EXERCISE INSTRUCTIONS: Whenever a line in the records below contains "secondary", pick it out.

DATASET:
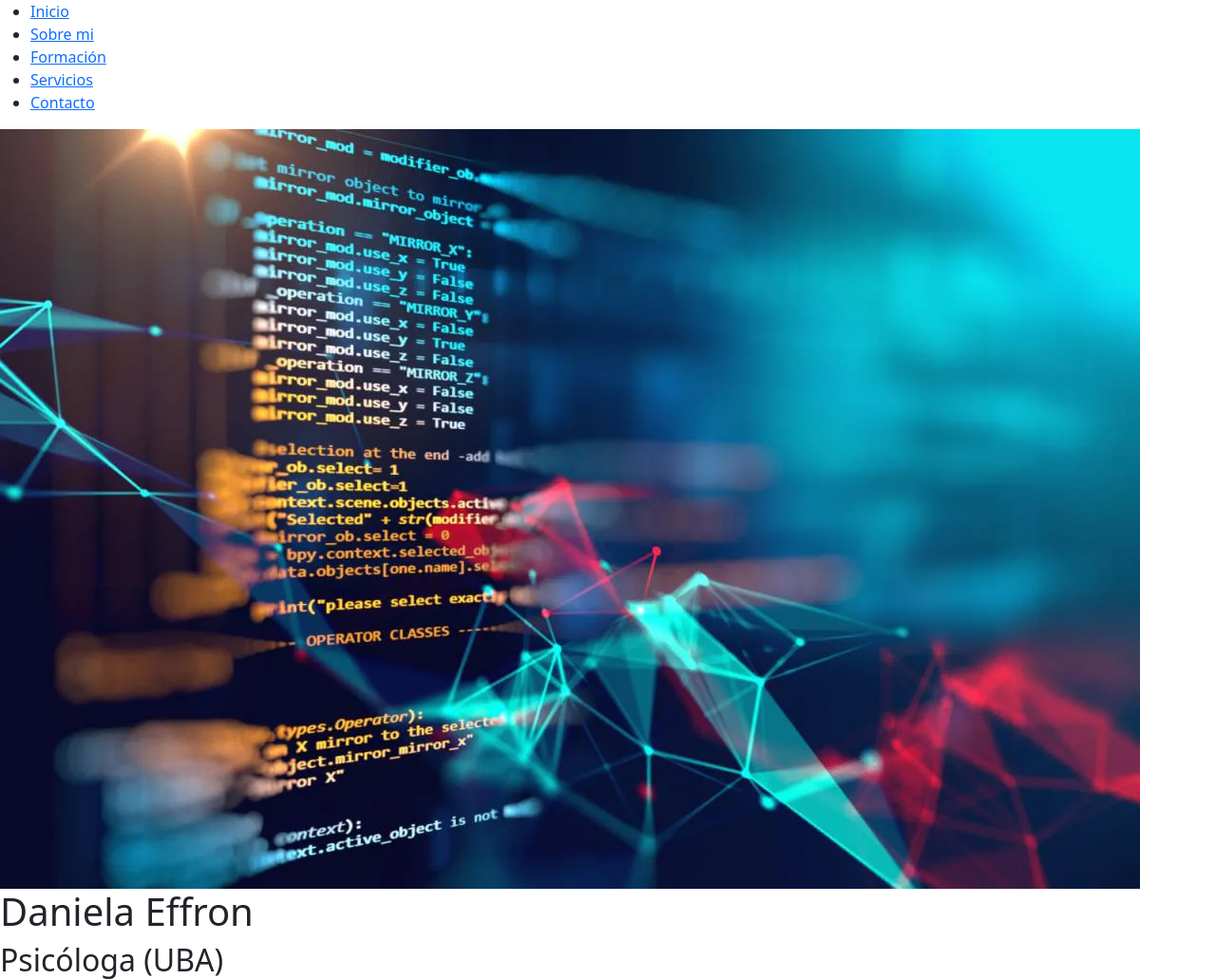
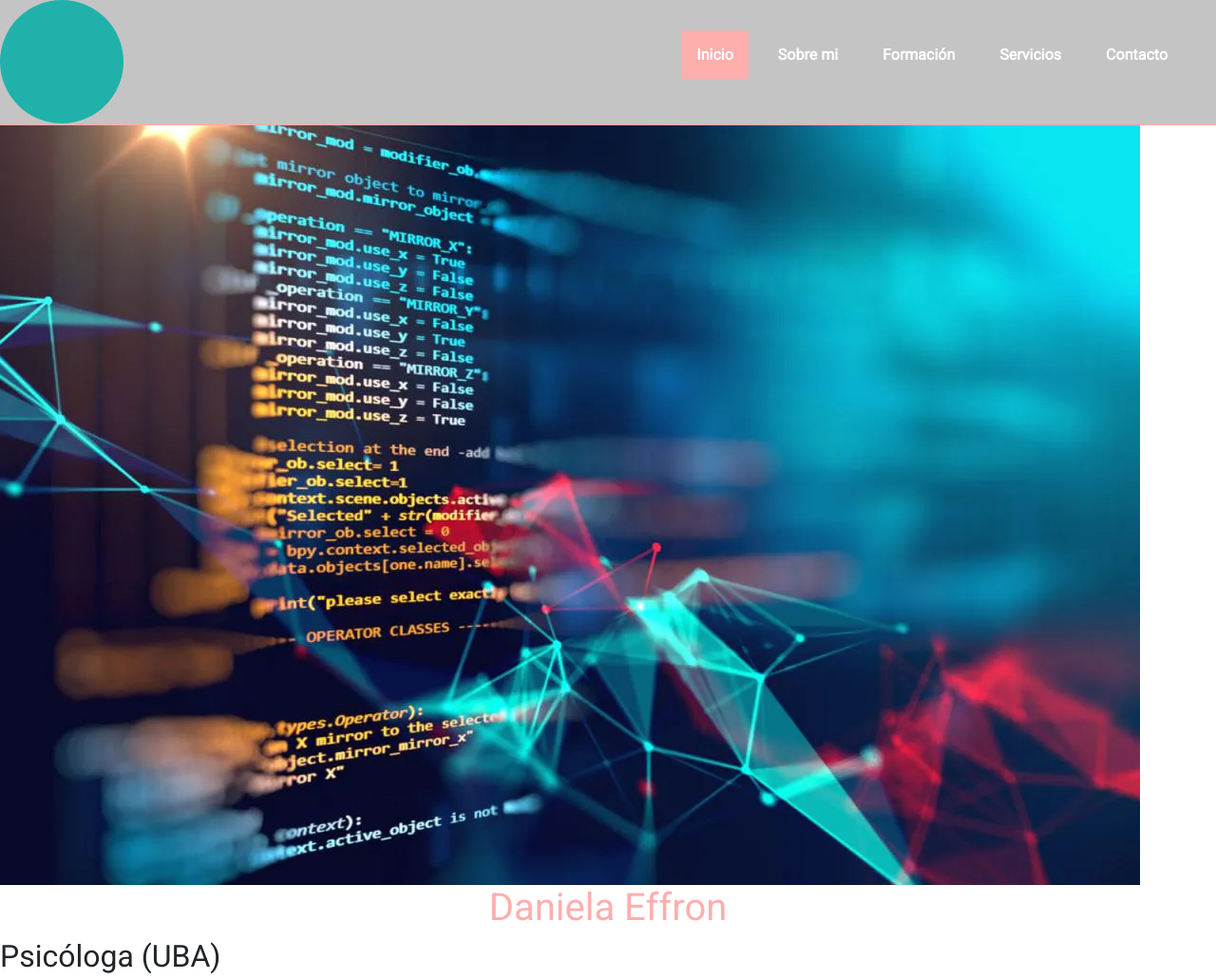
Before and after one commit to maxieffron/dani_psicologa, a PHP site: page / in a window 1280 px wide. Shown: the top 1031 px of the page at 95% size. Run offline with PHP 8.4, Linux system fonts and the light colour scheme; style sheets or scripts are compiled from the project's sources.

Commit message:
Se agregan los partials de SASS para comenzar a armar el style.css

```diff
--- /dev/null
+++ b/assets/css/style.css
@@ -0,0 +1,90 @@
+/* ------ VARIABLES ------*/
+/* ------ GENERALES ------*/
+@import url("https://fonts.googleapis.com/css2?family=Roboto&display=swap");
+* {
+  margin: 0;
+  padding: 0;
+  box-sizing: border-box;
+  text-decoration: none;
+  font-family: "Roboto", sans-serif;
+  line-height: normal;
+}
+
+/* ------ GENERAL ------ */
+html {
+  scroll-behavior: smooth;
+}
+
+h1 {
+  color: #FFAEAE;
+  text-align: center;
+}
+
+/* ------ HEADER ------*/
+nav {
+  background-color: #C4C4C4;
+  width: 100%;
+  border-bottom: 2px solid #FFAEAE;
+}
+
+.menu-logo {
+  width: 130px;
+  height: 130px;
+  background-color: lightseagreen;
+  border-radius: 50%;
+}
+
+.menu-container {
+  display: flex;
+  flex-direction: row;
+  flex-wrap: wrap;
+  justify-content: space-between;
+  align-items: center;
+}
+
+.menu-nav_bar {
+  flex-grow: 0;
+}
+
+.menu-nav_bar ul {
+  display: flex;
+  flex-direction: row;
+  flex-wrap: wrap;
+  padding-right: 20px;
+}
+
+.menu-nav_bar li {
+  margin-right: 15px;
+  list-style: none;
+}
+
+.menu-nav_bar a {
+  text-decoration: none;
+  padding: 16px;
+  font-size: 16px;
+  font-weight: 600;
+  color: #ffffff;
+  text-align: center;
+}
+
+.menu-nav_bar a:hover {
+  background-color: #FFAEAE;
+  border-radius: 3px;
+}
+
+.active {
+  background-color: #FFAEAE;
+  border-radius: 3px;
+}
+
+.footer-copyright {
+  background-color: #C4C4C4;
+  width: 100%;
+  height: 40px;
+  border-top: 2px solid #FFAEAE;
+  text-align: center;
+  font-size: 16px;
+  color: #000000;
+  padding: 4px;
+}
+/*# sourceMappingURL=style.css.map */
--- /dev/null
+++ b/assets/scss/partials/_footer.scss
@@ -0,0 +1,10 @@
+.footer-copyright {
+    background-color: $primary-color;
+    width: 100%;
+    height: 40px;
+    border-top: 2px solid $secondary-color;
+    text-align: center;
+    font-size: 16px;
+    color: #000000;
+    padding: 4px;
+}
--- /dev/null
+++ b/assets/scss/partials/_generals.scss
@@ -0,0 +1,22 @@
+/* ------ GENERALES ------*/
+
+* {
+    margin: 0;
+    padding: 0;
+    box-sizing: border-box;
+    text-decoration: none;
+    font-family: "Roboto", sans-serif;
+    line-height: normal;
+}
+
+@import url("https://fonts.googleapis.com/css2?family=Roboto&display=swap");
+
+/* ------ GENERAL ------ */
+html {
+    scroll-behavior: smooth;
+}
+
+h1 {
+    color: $secondary-color;
+    text-align: center;
+}
--- /dev/null
+++ b/assets/scss/partials/_header.scss
@@ -0,0 +1,56 @@
+/* ------ HEADER ------*/
+
+nav {
+    background-color: $primary-color;
+    width: 100%;
+    border-bottom: 2px solid $secondary-color;
+}
+
+.menu-logo {
+    width: 130px;
+    height: 130px;
+    background-color: lightseagreen;
+    border-radius: 50%;
+}
+
+.menu-container {
+    display: flex;
+    flex-direction: row;
+    flex-wrap: wrap;
+    justify-content: space-between;
+    align-items: center;
+}
+
+.menu-nav_bar {
+    flex-grow: 0;
+    ul {
+        display: flex;
+        flex-direction: row;
+        flex-wrap: wrap;
+        padding-right: 20px;
+    }
+
+    li {
+        margin-right: 15px;
+        list-style: none;
+    }
+
+    a {
+        text-decoration: none;
+        padding: 16px;
+        font-size: 16px;
+        font-weight: $font-weight-600;
+        color: $font-color-primary;
+        text-align: center;
+
+        &:hover {
+            background-color: $secondary-color;
+            border-radius: 3px;
+        }
+    }
+}
+
+.active {
+    background-color: $secondary-color;
+    border-radius: 3px;
+}
--- a/assets/scss/style.scss
+++ b/assets/scss/style.scss
@@ -1,2 +1,5 @@
 //Imports
-@import"./partials/variables";
+@import "./partials/variables";
+@import "./partials/generals";
+@import "./partials/header";
+@import "./partials/footer";
--- a/index.html
+++ b/index.html
@@ -1,79 +1,87 @@
 <!DOCTYPE html>
 <html lang="en">
     <head>
-    <meta charset="UTF-8">
-    <meta http-equiv="X-UA-Compatible" content="IE=edge">
-    <meta name="viewport" content="width=device-width, initial-scale=1.0">
+        <meta charset="UTF-8" />
+        <meta http-equiv="X-UA-Compatible" content="IE=edge" />
+        <meta name="viewport" content="width=device-width, initial-scale=1.0" />
 
-    <link href="https://cdn.jsdelivr.net/npm/bootstrap@5.1.3/dist/css/bootstrap.min.css" rel="stylesheet"
-            integrity="sha384-1BmE4kWBq78iYhFldvKuhfTAU6auU8tT94WrHftjDbrCEXSU1oBoqyl2QvZ6jIW3" crossorigin="anonymous">
+        <link
+            href="https://cdn.jsdelivr.net/npm/bootstrap@5.1.3/dist/css/bootstrap.min.css"
+            rel="stylesheet"
+            integrity="sha384-1BmE4kWBq78iYhFldvKuhfTAU6auU8tT94WrHftjDbrCEXSU1oBoqyl2QvZ6jIW3"
+            crossorigin="anonymous"
+        />
 
-      <link rel="stylesheet" href="assets/css/style.css">
+        <link rel="stylesheet" href="assets/css/style.css" />
 
         <title>Daniela Effron</title>
     </head>
     <body>
-
         <header>
             <!-- Barra de Navegación-->
             <nav>
+                <div class="menu-container">
+                    <div class="menu-logo"></div>
 
-            <div class="menu-logo">
-
-            </div>
-
+                    <div class="menu-nav_bar">
                         <ul>
-
-                <li>
-                    <a href="index.html">Inicio</a>
+                            <li class="nav-item">
+                                <a class="active" href="index.html">Inicio</a>
                             </li>
 
-                <li>
+                            <li class="nav-item">
                                 <a href="pages/sobre-mi.html">Sobre mi</a>
                             </li>
 
-                <li>
+                            <li class="nav-item">
                                 <a href="pages/formacion.html">Formación</a>
                             </li>
 
-                <li>
+                            <li class="nav-item">
                                 <a href="pages/servicios.html">Servicios</a>
                             </li>
 
-                <li>
+                            <li class="nav-item">
                                 <a href="pages/contacto.html">Contacto</a>
                             </li>
                         </ul>
-
+                    </div>
+                </div>
             </nav>
         </header>
 
         <main>
-
             <div class="index-info">
-            <img src="assets/images/java.jpg" alt="Daniela Effron">
+                <img src="assets/images/java.jpg" alt="Daniela Effron" />
 
                 <h1>Daniela Effron</h1>
 
                 <h2>Psicóloga (UBA)</h2>
             </div>
-
         </main>
 
         <!-- FLECHA -->
-    <a href="#" class="back-to-top"><i><img class="arrow-up" src="../assets/images/simple-up.png"> </i></a>
+        <a href="#" class="back-to-top"
+            ><i
+                ><img
+                    class="arrow-up"
+                    src="../assets/images/simple-up.png"
+                /> </i
+        ></a>
 
-    <script src="https://cdn.jsdelivr.net/npm/bootstrap@5.1.3/dist/js/bootstrap.bundle.min.js"
+        <script
+            src="https://cdn.jsdelivr.net/npm/bootstrap@5.1.3/dist/js/bootstrap.bundle.min.js"
             integrity="sha384-ka7Sk0Gln4gmtz2MlQnikT1wXgYsOg+OMhuP+IlRH9sENBO0LRn5q+8nbTov4+1p"
-            crossorigin="anonymous"></script>
-
+            crossorigin="anonymous"
+        ></script>
     </body>
 
     <footer>
         <!-- COPYRIGHT -->
         <div class="footer-copyright">
-        &copy; Copyright 2022 <strong><span>Maximiliano Effron</span></strong>. Todos los derechos reservados
+            &copy; Copyright 2022
+            <strong><span>Maximiliano Effron</span></strong
+            >. Todos los derechos reservados
         </div>
     </footer>
-
 </html>
```
Also changed, not shown: assets/scss/partials/_variables.scss (renamed from assets/scss/partials/variables.scss), 1 other file. Lines whose indentation alone changed are shown as unchanged.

FINISHED TASK:
+    border-top: 2px solid $secondary-color;
+    color: $secondary-color;
+    border-bottom: 2px solid $secondary-color;
+            background-color: $secondary-color;
+    background-color: $secondary-color;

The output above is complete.